Pope Resources (NASDAQ:POPE) announced 3rd quarter results last week. A link can be found here. Sales were $14.6 million, down 18% from Q2 but up 95% from Q3 2011. Operating Income was $3.4 million, up from a negative $9.2 million in Q2 and up from a negative $0.8 million in Q3 2011. Net income was $3.7 million, up from a negative $9.7 million in Q2 and a negative $5.6 million in Q3 2011. Sales year to date were $41.2 million, up 4% from 2011. Operating income year to date was a negative of $4.7 million, down from a positive $7.5 million in 2011. Net income year to date was a negative of $4.4 million down from a positive $6.4 million in 2011.
To be fair, Pope had to take a $12.5 million charge in Q2 for environmental remediation in the historic town of Port Gamble, which is owned by Pope. This is an accrual and has not been paid out as of yet. If you look at Pope's number without the $12.5 million charge, operating income year to date would be $7.8 million, up 4% over 2011. Net income year to date would be $8.1 million, up 27% from 2011.
Cash provided by Operations for 2012 year to date was $3.3 million, down 17% from 2011. Debt is down 11% year to date and the debt to capital ratio is 40%. Cash on hand is $3.9 million. Cash generation is easily covering Pope's dividend of $.45 a quarter.
POPE is an MLP. Pope derived about 80% of its business in 2012 from Timber, 10% from Real Estate, and 10% from its Timber Fund business. I had to make a few assumptions to come up with these numbers but I think they are close. (The assumptions had to do with separating Pope's part of the Timber Fund investments from that of the outside investors.) Contrast this with the other tREITs, (NYSE:WY), (NYSE:RYN), (NYSE:PCL) and (NASDAQ:PCH), which reported last week. The Real Estate number ignores the special $12.5 million charge.
2012 Operating Income
Operating Income from Pope's Timber segment showed a 69% decrease from Q2 but an 89% gain over Q3 2011. Year to date operating income was $10.2 million, down 11% from 2011. Harvest volume for the first nine months of 2012 was 62 MMBF, about the same as 2011. Total 2012 harvest volume is expected to be 80-82 MMBF, down from 90 MMBF in 2011. Prices are down about 5% from 2011. Export log volume is down 55% from 2011 and export log prices are down 6% from 2011.

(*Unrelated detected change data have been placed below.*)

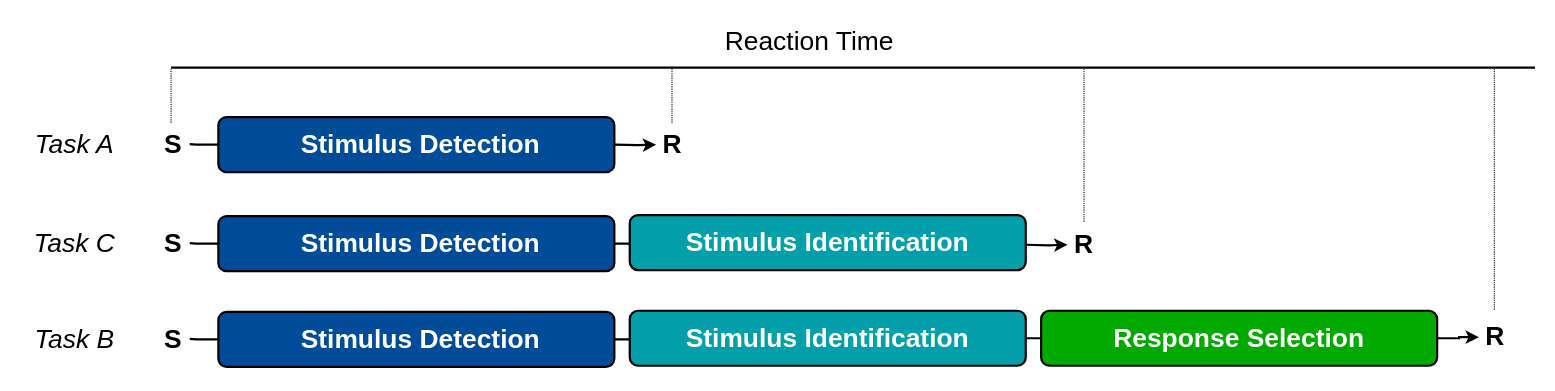
Above: Donders.drawio in lindemann09/figures_rt_chapter (draw.io), before the change. Source tidied: cells renumbered, new cells numbered last; positions are measured from the earlier drawing's top-left corner, leaving out a move shared by most shapes. Both pictures are drawn from the tidied source at 110%, with x=0, y=0 at pixel (19, 19).
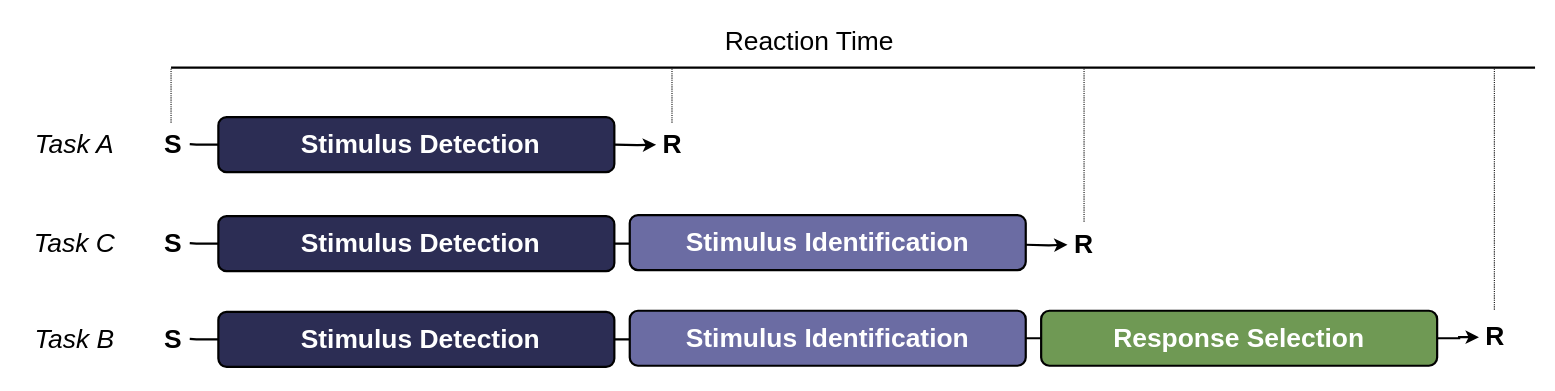
Above is the later version.

Change to the diagram source:
```diff
@@
-    <mxCell id="3" style="whiteSpace=wrap;html=1;rounded=1;shadow=0;strokeWidth=2;fontSize=20;align=center;fillColor=#004C99;strokeColor=default;" parent="1" vertex="1">
+    <mxCell id="3" style="whiteSpace=wrap;html=1;rounded=1;shadow=0;strokeWidth=2;fontSize=20;align=center;fillColor=#2c2d54;strokeColor=default;" parent="1" vertex="1">
       <mxGeometry x="181" y="89" width="360" height="50" as="geometry" />
     </mxCell>
@@
-    <mxCell id="15" style="whiteSpace=wrap;html=1;rounded=1;shadow=0;strokeWidth=2;fontSize=20;align=center;fillColor=#004C99;strokeColor=default;" parent="1" vertex="1">
+    <mxCell id="15" style="whiteSpace=wrap;html=1;rounded=1;shadow=0;strokeWidth=2;fontSize=20;align=center;fillColor=#2c2d54;strokeColor=default;" parent="1" vertex="1">
       <mxGeometry x="181" y="179" width="360" height="50" as="geometry" />
     </mxCell>
@@
-    <mxCell id="18" value="&lt;font style=&quot;font-size: 24px;&quot; color=&quot;#ffffff&quot;&gt;&lt;b&gt;Stimulus Identification&lt;/b&gt;&lt;/font&gt;" style="whiteSpace=wrap;html=1;rounded=1;shadow=0;strokeWidth=2;fontSize=20;align=center;fillColor=#039FAA;strokeColor=default;" parent="1" vertex="1">
+    <mxCell id="18" value="&lt;font style=&quot;font-size: 24px;&quot; color=&quot;#ffffff&quot;&gt;&lt;b&gt;Stimulus Identification&lt;/b&gt;&lt;/font&gt;" style="whiteSpace=wrap;html=1;rounded=1;shadow=0;strokeWidth=2;fontSize=20;align=center;fillColor=#6b6ca3;strokeColor=default;" parent="1" vertex="1">
       <mxGeometry x="555" y="178" width="360" height="50" as="geometry" />
     </mxCell>
@@
-    <mxCell id="24" style="whiteSpace=wrap;html=1;rounded=1;shadow=0;strokeWidth=2;fontSize=20;align=center;fillColor=#004C99;strokeColor=default;" parent="1" vertex="1">
+    <mxCell id="24" style="whiteSpace=wrap;html=1;rounded=1;shadow=0;strokeWidth=2;fontSize=20;align=center;fillColor=#2c2d54;strokeColor=default;" parent="1" vertex="1">
       <mxGeometry x="181" y="266" width="360" height="50" as="geometry" />
     </mxCell>
@@
-    <mxCell id="28" value="&lt;font style=&quot;font-size: 24px;&quot; color=&quot;#ffffff&quot;&gt;&lt;b&gt;Stimulus Identification&lt;/b&gt;&lt;/font&gt;" style="whiteSpace=wrap;html=1;rounded=1;shadow=0;strokeWidth=2;fontSize=20;align=center;fillColor=#039FAA;strokeColor=default;" parent="1" vertex="1">
+    <mxCell id="28" value="&lt;font style=&quot;font-size: 24px;&quot; color=&quot;#ffffff&quot;&gt;&lt;b&gt;Stimulus Identification&lt;/b&gt;&lt;/font&gt;" style="whiteSpace=wrap;html=1;rounded=1;shadow=0;strokeWidth=2;fontSize=20;align=center;fillColor=#6b6ca3;strokeColor=default;" parent="1" vertex="1">
       <mxGeometry x="555" y="265" width="360" height="50" as="geometry" />
     </mxCell>
@@
-    <mxCell id="30" value="&lt;font style=&quot;font-size: 24px;&quot; color=&quot;#ffffff&quot;&gt;&lt;b&gt;Response Selection&lt;/b&gt;&lt;/font&gt;" style="whiteSpace=wrap;html=1;rounded=1;shadow=0;strokeWidth=2;fontSize=20;align=center;fillColor=#02AA00;strokeColor=default;fontColor=#FFFFFF;" parent="1" vertex="1">
+    <mxCell id="30" value="&lt;font style=&quot;font-size: 24px;&quot; color=&quot;#ffffff&quot;&gt;&lt;b&gt;Response Selection&lt;/b&gt;&lt;/font&gt;" style="whiteSpace=wrap;html=1;rounded=1;shadow=0;strokeWidth=2;fontSize=20;align=center;fillColor=#6f9954;strokeColor=default;fontColor=#FFFFFF;" parent="1" vertex="1">
       <mxGeometry x="929" y="265" width="360" height="50" as="geometry" />
     </mxCell>
```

Pope's real estate business is very lumpy, as is that of the four tREITs. Operating income for 2012 was $1.8 million without the $12.5 million environmental charge and a negative $10.7 million with it. This compares to $0.4 million in 2011. The environmental remediation charge is for the town of Port Gamble. Port Gamble is a beautiful old mill town that sits on Gamble Bay and Hoods Canal. Port Gamble has long been a problem child for Pope. The town breaks even from a cash flow standpoint, but its potential liabilities are large. Hopefully the $12.5 million will cover most of this. Pope is hoping that the town may someday be a real estate coup, but with the anti-growth sentiments in Washington and Indian Tribal issues from local tribes that oppose anything Pope tries to do, it could be a long wait.

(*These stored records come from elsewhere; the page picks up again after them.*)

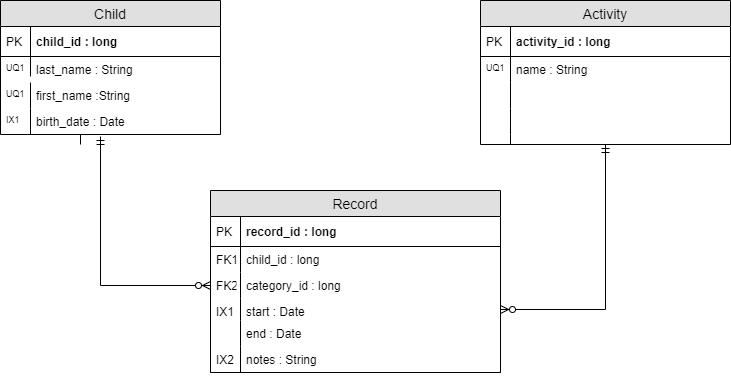
The draw.io diagram docs/nursery_notes_erd.png in mgraham21/nursery-notes, before a commit. Source tidied: cells renumbered, new cells last; positions are measured from the earlier drawing's top-left corner, leaving out a move shared by most shapes.
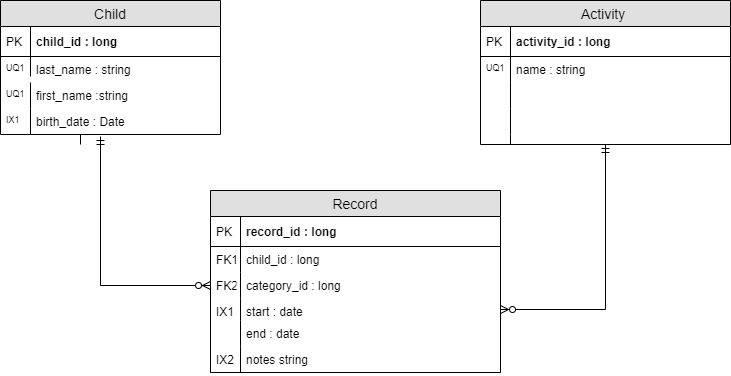
After the commit.

Diff of the diagram source:
```diff
@@ -11,13 +11,13 @@
     <mxCell id="4" value="PK" style="shape=partialRectangle;top=0;left=0;bottom=0;fillColor=none;align=left;verticalAlign=middle;spacingLeft=4;spacingRight=4;overflow=hidden;fontSize=12;" parent="3" vertex="1">
       <mxGeometry width="30" height="30" as="geometry" />
     </mxCell>
-    <mxCell id="5" value="last_name : String" style="shape=partialRectangle;top=0;left=0;right=0;bottom=0;align=left;verticalAlign=top;fillColor=none;spacingLeft=34;spacingRight=4;overflow=hidden;fontSize=12;" parent="2" vertex="1">
+    <mxCell id="5" value="last_name : string" style="shape=partialRectangle;top=0;left=0;right=0;bottom=0;align=left;verticalAlign=top;fillColor=none;spacingLeft=34;spacingRight=4;overflow=hidden;fontSize=12;" parent="2" vertex="1">
       <mxGeometry y="56" width="220" height="26" as="geometry" />
     </mxCell>
     <mxCell id="6" value="UQ1" style="shape=partialRectangle;top=0;left=0;bottom=0;fillColor=none;align=left;verticalAlign=top;spacingLeft=4;spacingRight=4;overflow=hidden;fontSize=9;" parent="5" vertex="1">
       <mxGeometry width="30" height="20" as="geometry" />
     </mxCell>
-    <mxCell id="7" value="first_name :String" style="shape=partialRectangle;top=0;left=0;right=0;bottom=0;align=left;verticalAlign=top;fillColor=none;spacingLeft=34;spacingRight=4;overflow=hidden;fontSize=12;" parent="2" vertex="1">
+    <mxCell id="7" value="first_name :string" style="shape=partialRectangle;top=0;left=0;right=0;bottom=0;align=left;verticalAlign=top;fillColor=none;spacingLeft=34;spacingRight=4;overflow=hidden;fontSize=12;" parent="2" vertex="1">
       <mxGeometry y="82" width="220" height="26" as="geometry" />
     </mxCell>
     <mxCell id="8" value="UQ1" style="shape=partialRectangle;top=0;left=0;bottom=0;fillColor=none;align=left;verticalAlign=top;spacingLeft=4;spacingRight=4;overflow=hidden;fontSize=9;" parent="7" vertex="1">
@@ -32,7 +32,7 @@
     <mxCell id="11" style="edgeStyle=orthogonalEdgeStyle;rounded=0;jettySize=auto;html=1;entryX=1;entryY=0.5;entryDx=0;entryDy=0;startArrow=ERmandOne;startFill=0;endArrow=ERzeroToMany;endFill=1;fontSize=9;" parent="1" edge="1" source="12" target="30">
       <mxGeometry relative="1" as="geometry" />
     </mxCell>
-    <mxCell id="12" value="Activity" style="swimlane;fontStyle=0;horizontal=1;startSize=26;fillColor=#e0e0e0;swimlaneFillColor=#ffffff;align=center;fontSize=14;" parent="1" vertex="1">
+    <mxCell id="12" value="Activity " style="swimlane;fontStyle=0;horizontal=1;startSize=26;fillColor=#e0e0e0;swimlaneFillColor=#ffffff;align=center;fontSize=14;" parent="1" vertex="1">
       <mxGeometry x="480" width="250" height="144" as="geometry" />
     </mxCell>
     <mxCell id="13" value="activity_id : long" style="shape=partialRectangle;top=0;left=0;right=0;bottom=1;align=left;verticalAlign=middle;fillColor=none;spacingLeft=34;spacingRight=4;overflow=hidden;fontStyle=1;fontSize=12;" parent="12" vertex="1">
@@ -41,7 +41,7 @@
     <mxCell id="14" value="PK" style="shape=partialRectangle;top=0;left=0;bottom=0;fillColor=none;align=left;verticalAlign=middle;spacingLeft=4;spacingRight=4;overflow=hidden;fontSize=12;" parent="13" vertex="1">
       <mxGeometry width="30" height="30" as="geometry" />
     </mxCell>
-    <mxCell id="15" value="name : String" style="shape=partialRectangle;top=0;left=0;right=0;bottom=0;align=left;verticalAlign=top;fillColor=none;spacingLeft=34;spacingRight=4;overflow=hidden;fontSize=12;" parent="12" vertex="1">
+    <mxCell id="15" value="name : string" style="shape=partialRectangle;top=0;left=0;right=0;bottom=0;align=left;verticalAlign=top;fillColor=none;spacingLeft=34;spacingRight=4;overflow=hidden;fontSize=12;" parent="12" vertex="1">
       <mxGeometry y="56" width="250" height="26" as="geometry" />
     </mxCell>
     <mxCell id="16" value="UQ1" style="shape=partialRectangle;top=0;left=0;bottom=0;fillColor=none;align=left;verticalAlign=top;spacingLeft=4;spacingRight=4;overflow=hidden;fontSize=9;" parent="15" vertex="1">
@@ -86,19 +86,19 @@
     <mxCell id="29" value="FK2" style="shape=partialRectangle;top=0;left=0;bottom=0;fillColor=none;align=left;verticalAlign=top;spacingLeft=4;spacingRight=4;overflow=hidden;fontSize=12;" parent="28" vertex="1">
       <mxGeometry width="30" height="26" as="geometry" />
     </mxCell>
-    <mxCell id="30" value="start : Date" style="shape=partialRectangle;top=0;left=0;right=0;bottom=0;align=left;verticalAlign=top;fillColor=none;spacingLeft=34;spacingRight=4;overflow=hidden;points=[[0,0.5],[1,0.5]];portConstraint=eastwest;fontSize=12;" parent="23" vertex="1">
+    <mxCell id="30" value="start : date" style="shape=partialRectangle;top=0;left=0;right=0;bottom=0;align=left;verticalAlign=top;fillColor=none;spacingLeft=34;spacingRight=4;overflow=hidden;points=[[0,0.5],[1,0.5]];portConstraint=eastwest;fontSize=12;" parent="23" vertex="1">
       <mxGeometry y="108" width="290" height="22" as="geometry" />
     </mxCell>
     <mxCell id="31" value="IX1" style="shape=partialRectangle;top=0;left=0;bottom=0;fillColor=none;align=left;verticalAlign=top;spacingLeft=4;spacingRight=4;overflow=hidden;fontSize=12;" parent="30" vertex="1">
       <mxGeometry width="30" height="22" as="geometry" />
     </mxCell>
-    <mxCell id="32" value="end : Date" style="shape=partialRectangle;top=0;left=0;right=0;bottom=0;align=left;verticalAlign=top;fillColor=none;spacingLeft=34;spacingRight=4;overflow=hidden;fontSize=12;" parent="23" vertex="1">
+    <mxCell id="32" value="end : date" style="shape=partialRectangle;top=0;left=0;right=0;bottom=0;align=left;verticalAlign=top;fillColor=none;spacingLeft=34;spacingRight=4;overflow=hidden;fontSize=12;" parent="23" vertex="1">
       <mxGeometry y="130" width="290" height="26" as="geometry" />
     </mxCell>
     <mxCell id="33" style="shape=partialRectangle;top=0;left=0;bottom=0;fillColor=none;align=left;verticalAlign=top;spacingLeft=4;spacingRight=4;overflow=hidden;fontSize=12;" parent="32" vertex="1">
       <mxGeometry width="30" height="26" as="geometry" />
     </mxCell>
-    <mxCell id="34" value="notes : String" style="shape=partialRectangle;top=0;left=0;right=0;bottom=1;align=left;verticalAlign=top;fillColor=none;spacingLeft=34;spacingRight=4;overflow=hidden;fontSize=12;" parent="23" vertex="1">
+    <mxCell id="34" value="notes string" style="shape=partialRectangle;top=0;left=0;right=0;bottom=1;align=left;verticalAlign=top;fillColor=none;spacingLeft=34;spacingRight=4;overflow=hidden;fontSize=12;" parent="23" vertex="1">
       <mxGeometry y="156" width="290" height="26" as="geometry" />
     </mxCell>
     <mxCell id="35" value="IX2" style="shape=partialRectangle;top=0;left=0;bottom=0;fillColor=none;align=left;verticalAlign=top;spacingLeft=4;spacingRight=4;overflow=hidden;fontSize=12;" parent="34" vertex="1">
```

Pope's Timber Fund business invests exclusively in the Pacific Northwest, mainly in Washington and Oregon. GAAP accounting rules make Pope consolidate their Timber Fund business with their own operations, even though Pope only owns 20% of the Timber Fund. This results in a somewhat muddied view of both Pope's and the Timber Fund's operations. So far, Pope has invested about $171 million on 61,000 acres of Timber Fund timberland. They collect a 0.9% asset management fee and about $12.50 per acre land management fee. This works out to about $2.3 million a year. My estimate of expenses are about $1.5 million. This leaves about $800,000 net. Again, these are my estimates. Pope has closed on a $180 million Fund III, of which they will invest 5%. When it is all invested, I estimate that about 72,000 acres will be added to Pope's ownership. Fees should be about $4.8 million with a net of about $2.2 million, again, my estimates.
Pope's unit price is now at $53.00, up 23% from $42.95 on January 1, 2012. The yield is about 3.4%. The 52-week range is $41.19 to $60.39. Year to date 2012 results have been affected considerably by the $12.5 million environmental remediation charge in the second quarter. Without this charge, Pope is not having a bad year considering log prices are down about 5%.
As I have said in previous articles, lumber and plywood prices have been rising this year due to increased building as the housing sector improves. However, these higher lumber prices have not yet trickled down into higher log prices. In addition, export demand for logs from China is still weak. When log prices increase, due to either or both of these factors, Pope's earnings and cash flow should rebound considerably. In the meantime, it pays a nice dividend and owns some of the best timberland properties in the Pacific Northwest.